• What is needed:
Repeat the data below exactly, dropping any pictures it holds.
====== Data to process ======
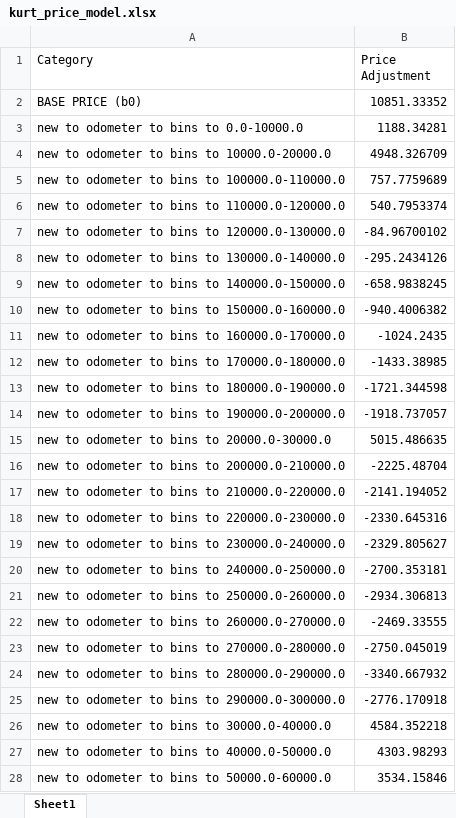
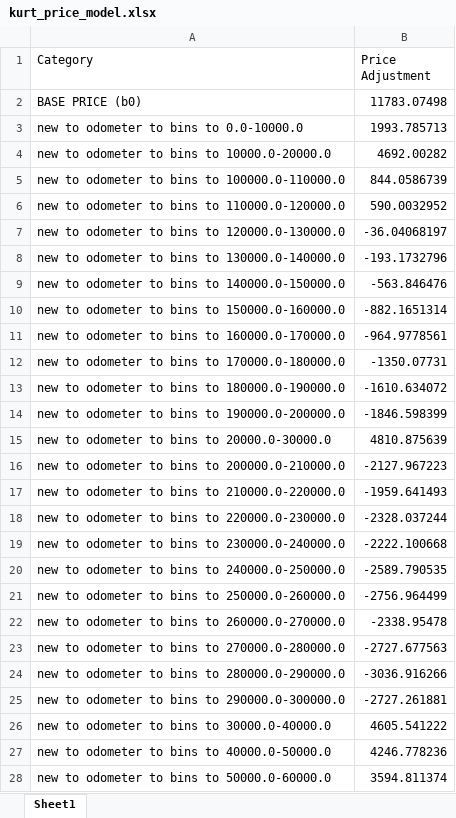
Before and after one commit to jeffreylgoode/what-drives-car-prices, an Excel workbook: exports/kurt_price_model.xlsx, sheet Sheet1, drawn as a sheet; only a part is shown; values as stored, in another font and other column widths than the file's, no borders; the diff covers the shown part only; the diff names each change by its address in the sheet, - before the commit and + after, or states it on an @@ line.

```diff
--- a/exports/kurt_price_model.xlsx (sheet Sheet1)
+++ b/exports/kurt_price_model.xlsx (sheet Sheet1)
-B2 (Price Adjustment): 10851.33352
+B2 (Price Adjustment): 11783.07498
-B3 (Price Adjustment): 1188.34281
+B3 (Price Adjustment): 1993.785713
-B4 (Price Adjustment): 4948.326709
+B4 (Price Adjustment): 4692.00282
-B5 (Price Adjustment): 757.7759689
+B5 (Price Adjustment): 844.0586739
-B6 (Price Adjustment): 540.7953374
+B6 (Price Adjustment): 590.0032952
-B7 (Price Adjustment): -84.96700102
+B7 (Price Adjustment): -36.04068197
-B8 (Price Adjustment): -295.2434126
+B8 (Price Adjustment): -193.1732796
-B9 (Price Adjustment): -658.9838245
+B9 (Price Adjustment): -563.846476
-B10 (Price Adjustment): -940.4006382
+B10 (Price Adjustment): -882.1651314
-B11 (Price Adjustment): -1024.2435
+B11 (Price Adjustment): -964.9778561
-B12 (Price Adjustment): -1433.38985
+B12 (Price Adjustment): -1350.07731
-B13 (Price Adjustment): -1721.344598
+B13 (Price Adjustment): -1610.634072
-B14 (Price Adjustment): -1918.737057
+B14 (Price Adjustment): -1846.598399
-B15 (Price Adjustment): 5015.486635
+B15 (Price Adjustment): 4810.875639
-B16 (Price Adjustment): -2225.48704
+B16 (Price Adjustment): -2127.967223
-B17 (Price Adjustment): -2141.194052
+B17 (Price Adjustment): -1959.641493
-B18 (Price Adjustment): -2330.645316
+B18 (Price Adjustment): -2328.037244
-B19 (Price Adjustment): -2329.805627
+B19 (Price Adjustment): -2222.100668
-B20 (Price Adjustment): -2700.353181
+B20 (Price Adjustment): -2589.790535
-B21 (Price Adjustment): -2934.306813
+B21 (Price Adjustment): -2756.964499
-B22 (Price Adjustment): -2469.33555
+B22 (Price Adjustment): -2338.95478
-B23 (Price Adjustment): -2750.045019
+B23 (Price Adjustment): -2727.677563
-B24 (Price Adjustment): -3340.667932
+B24 (Price Adjustment): -3036.916266
-B25 (Price Adjustment): -2776.170918
+B25 (Price Adjustment): -2727.261881
-B26 (Price Adjustment): 4584.352218
+B26 (Price Adjustment): 4605.541222
-B27 (Price Adjustment): 4303.98293
+B27 (Price Adjustment): 4246.778236
-B28 (Price Adjustment): 3534.15846
+B28 (Price Adjustment): 3594.811374
```
Also changed, not shown: 2 added rows and 43 edited cells elsewhere in this sheet, 6 other files.
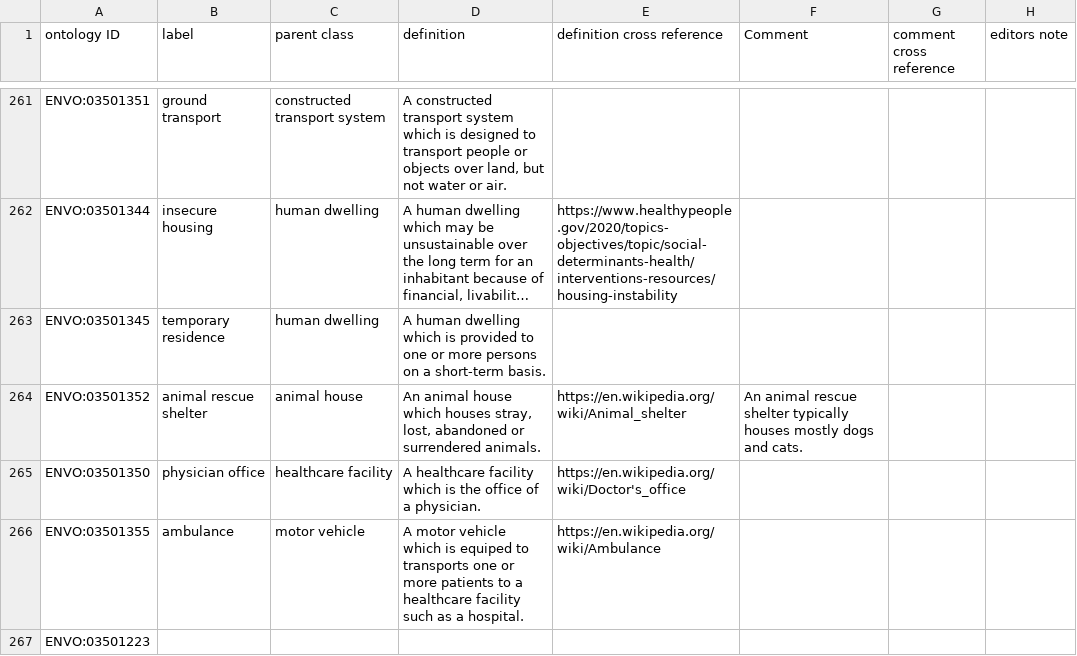
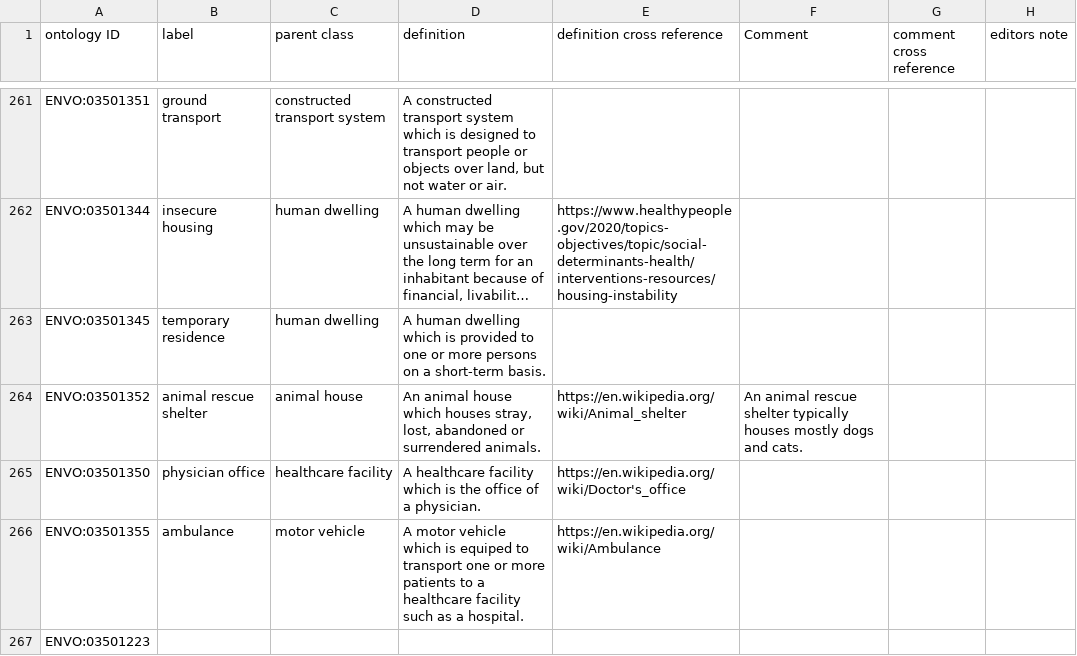
Before and after one commit to EnvironmentOntology/envo, a CSV file: src/envo/modules/temporary_robot_template.csv, drawn as a sheet; only a part is shown, gaps mark what is left out; long unchanged cells end in …; the diff names each change by its address in the sheet, - before the commit and + after, or states it on an @@ line.

Commit message:
typo

```diff
--- a/src/envo/modules/temporary_robot_template.csv
+++ b/src/envo/modules/temporary_robot_template.csv
-D266 (definition): …equiped to transports one or…
+D266 (definition): …equiped to transport one or…
```
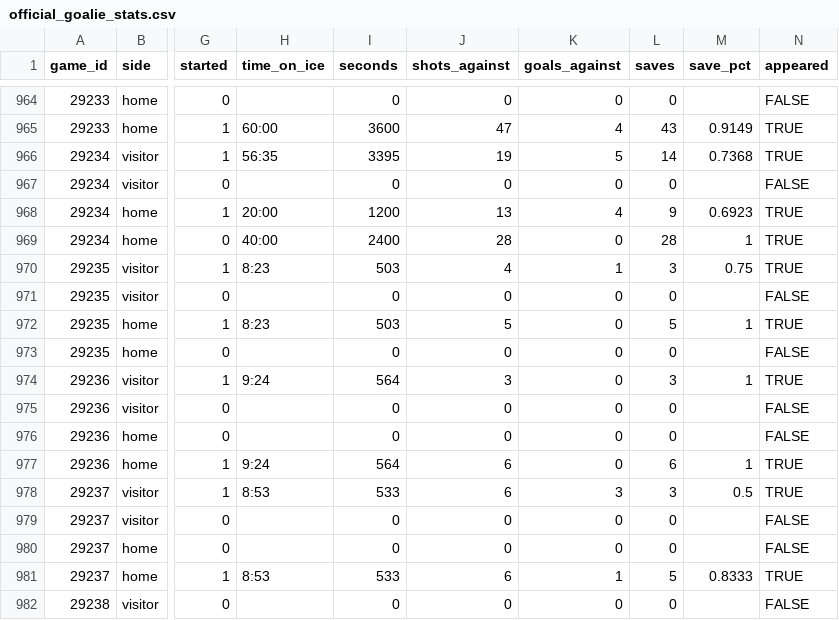
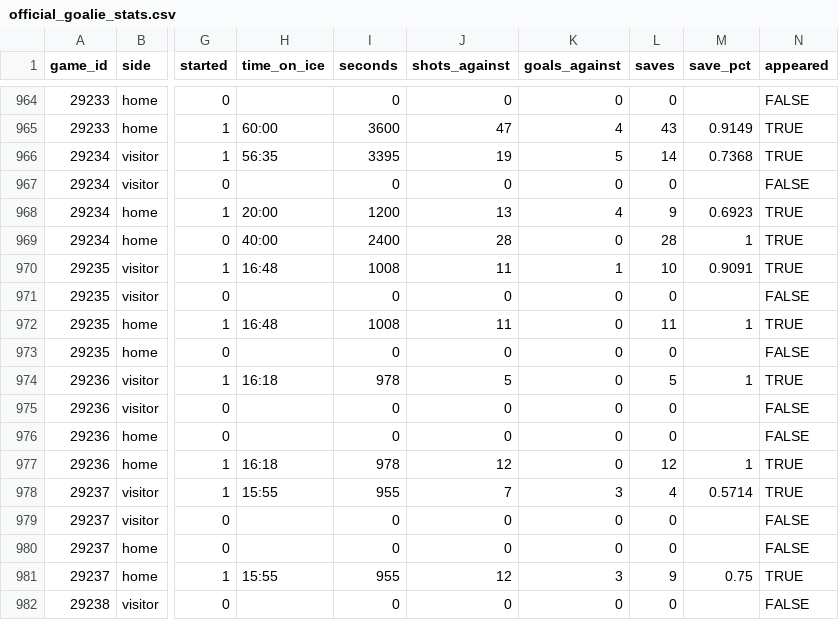
Before and after one commit to NoahCornish/IceIndex, a CSV file: data/games/2026-27/official_goalie_stats.csv, drawn as a sheet; only a part is shown, gaps mark what is left out; the diff covers the shown part only; the diff names each change by its address in the sheet, - before the commit and + after, or states it on an @@ line.

```diff
--- a/data/games/2026-27/official_goalie_stats.csv
+++ b/data/games/2026-27/official_goalie_stats.csv
-H970 (time_on_ice): 8:23
+H970 (time_on_ice): 16:48
-I970 (seconds): 503
+I970 (seconds): 1008
-J970 (shots_against): 4
+J970 (shots_against): 11
-L970 (saves): 3
+L970 (saves): 10
-M970 (save_pct): 0.75
+M970 (save_pct): 0.9091
-H972 (time_on_ice): 8:23
+H972 (time_on_ice): 16:48
-I972 (seconds): 503
+I972 (seconds): 1008
-J972 (shots_against): 5
+J972 (shots_against): 11
-L972 (saves): 5
+L972 (saves): 11
-H974 (time_on_ice): 9:24
+H974 (time_on_ice): 16:18
-I974 (seconds): 564
+I974 (seconds): 978
-J974 (shots_against): 3
+J974 (shots_against): 5
-L974 (saves): 3
+L974 (saves): 5
-H977 (time_on_ice): 9:24
+H977 (time_on_ice): 16:18
-I977 (seconds): 564
+I977 (seconds): 978
-J977 (shots_against): 6
+J977 (shots_against): 12
-L977 (saves): 6
+L977 (saves): 12
-H978 (time_on_ice): 8:53
+H978 (time_on_ice): 15:55
-I978 (seconds): 533
+I978 (seconds): 955
-J978 (shots_against): 6
+J978 (shots_against): 7
-L978 (saves): 3
+L978 (saves): 4
-M978 (save_pct): 0.5
+M978 (save_pct): 0.5714
-H981 (time_on_ice): 8:53
+H981 (time_on_ice): 15:55
-I981 (seconds): 533
+I981 (seconds): 955
-J981 (shots_against): 6
+J981 (shots_against): 12
-K981 (goals_against): 1
+K981 (goals_against): 3
-L981 (saves): 5
+L981 (saves): 9
-M981 (save_pct): 0.8333
+M981 (save_pct): 0.75
```
Also changed, not shown: 11 edited cells elsewhere in this file, data/games/2026-27/official_goal_on_ice.csv, data/games/2026-27/official_penalties.csv, 29 other files.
======
• Final answer:
Before and after one commit to jeffreylgoode/what-drives-car-prices, an Excel workbook: exports/kurt_price_model.xlsx, sheet Sheet1, drawn as a sheet; only a part is shown; values as stored, in another font and other column widths than the file's, no borders; the diff covers the shown part only; the diff names each change by its address in the sheet, - before the commit and + after, or states it on an @@ line.

```diff
--- a/exports/kurt_price_model.xlsx (sheet Sheet1)
+++ b/exports/kurt_price_model.xlsx (sheet Sheet1)
-B2 (Price Adjustment): 10851.33352
+B2 (Price Adjustment): 11783.07498
-B3 (Price Adjustment): 1188.34281
+B3 (Price Adjustment): 1993.785713
-B4 (Price Adjustment): 4948.326709
+B4 (Price Adjustment): 4692.00282
-B5 (Price Adjustment): 757.7759689
+B5 (Price Adjustment): 844.0586739
-B6 (Price Adjustment): 540.7953374
+B6 (Price Adjustment): 590.0032952
-B7 (Price Adjustment): -84.96700102
+B7 (Price Adjustment): -36.04068197
-B8 (Price Adjustment): -295.2434126
+B8 (Price Adjustment): -193.1732796
-B9 (Price Adjustment): -658.9838245
+B9 (Price Adjustment): -563.846476
-B10 (Price Adjustment): -940.4006382
+B10 (Price Adjustment): -882.1651314
-B11 (Price Adjustment): -1024.2435
+B11 (Price Adjustment): -964.9778561
-B12 (Price Adjustment): -1433.38985
+B12 (Price Adjustment): -1350.07731
-B13 (Price Adjustment): -1721.344598
+B13 (Price Adjustment): -1610.634072
-B14 (Price Adjustment): -1918.737057
+B14 (Price Adjustment): -1846.598399
-B15 (Price Adjustment): 5015.486635
+B15 (Price Adjustment): 4810.875639
-B16 (Price Adjustment): -2225.48704
+B16 (Price Adjustment): -2127.967223
-B17 (Price Adjustment): -2141.194052
+B17 (Price Adjustment): -1959.641493
-B18 (Price Adjustment): -2330.645316
+B18 (Price Adjustment): -2328.037244
-B19 (Price Adjustment): -2329.805627
+B19 (Price Adjustment): -2222.100668
-B20 (Price Adjustment): -2700.353181
+B20 (Price Adjustment): -2589.790535
-B21 (Price Adjustment): -2934.306813
+B21 (Price Adjustment): -2756.964499
-B22 (Price Adjustment): -2469.33555
+B22 (Price Adjustment): -2338.95478
-B23 (Price Adjustment): -2750.045019
+B23 (Price Adjustment): -2727.677563
-B24 (Price Adjustment): -3340.667932
+B24 (Price Adjustment): -3036.916266
-B25 (Price Adjustment): -2776.170918
+B25 (Price Adjustment): -2727.261881
-B26 (Price Adjustment): 4584.352218
+B26 (Price Adjustment): 4605.541222
-B27 (Price Adjustment): 4303.98293
+B27 (Price Adjustment): 4246.778236
-B28 (Price Adjustment): 3534.15846
+B28 (Price Adjustment): 3594.811374
```
Also changed, not shown: 2 added rows and 43 edited cells elsewhere in this sheet, 6 other files.
Before and after one commit to EnvironmentOntology/envo, a CSV file: src/envo/modules/temporary_robot_template.csv, drawn as a sheet; only a part is shown, gaps mark what is left out; long unchanged cells end in …; the diff names each change by its address in the sheet, - before the commit and + after, or states it on an @@ line.

Commit message:
typo

```diff
--- a/src/envo/modules/temporary_robot_template.csv
+++ b/src/envo/modules/temporary_robot_template.csv
-D266 (definition): …equiped to transports one or…
+D266 (definition): …equiped to transport one or…
```
Before and after one commit to NoahCornish/IceIndex, a CSV file: data/games/2026-27/official_goalie_stats.csv, drawn as a sheet; only a part is shown, gaps mark what is left out; the diff covers the shown part only; the diff names each change by its address in the sheet, - before the commit and + after, or states it on an @@ line.

```diff
--- a/data/games/2026-27/official_goalie_stats.csv
+++ b/data/games/2026-27/official_goalie_stats.csv
-H970 (time_on_ice): 8:23
+H970 (time_on_ice): 16:48
-I970 (seconds): 503
+I970 (seconds): 1008
-J970 (shots_against): 4
+J970 (shots_against): 11
-L970 (saves): 3
+L970 (saves): 10
-M970 (save_pct): 0.75
+M970 (save_pct): 0.9091
-H972 (time_on_ice): 8:23
+H972 (time_on_ice): 16:48
-I972 (seconds): 503
+I972 (seconds): 1008
-J972 (shots_against): 5
+J972 (shots_against): 11
-L972 (saves): 5
+L972 (saves): 11
-H974 (time_on_ice): 9:24
+H974 (time_on_ice): 16:18
-I974 (seconds): 564
+I974 (seconds): 978
-J974 (shots_against): 3
+J974 (shots_against): 5
-L974 (saves): 3
+L974 (saves): 5
-H977 (time_on_ice): 9:24
+H977 (time_on_ice): 16:18
-I977 (seconds): 564
+I977 (seconds): 978
-J977 (shots_against): 6
+J977 (shots_against): 12
-L977 (saves): 6
+L977 (saves): 12
-H978 (time_on_ice): 8:53
+H978 (time_on_ice): 15:55
-I978 (seconds): 533
+I978 (seconds): 955
-J978 (shots_against): 6
+J978 (shots_against): 7
-L978 (saves): 3
+L978 (saves): 4
-M978 (save_pct): 0.5
+M978 (save_pct): 0.5714
-H981 (time_on_ice): 8:53
+H981 (time_on_ice): 15:55
-I981 (seconds): 533
+I981 (seconds): 955
-J981 (shots_against): 6
+J981 (shots_against): 12
-K981 (goals_against): 1
+K981 (goals_against): 3
-L981 (saves): 5
+L981 (saves): 9
-M981 (save_pct): 0.8333
+M981 (save_pct): 0.75
```
Also changed, not shown: 11 edited cells elsewhere in this file, data/games/2026-27/official_goal_on_ice.csv, data/games/2026-27/official_penalties.csv, 29 other files.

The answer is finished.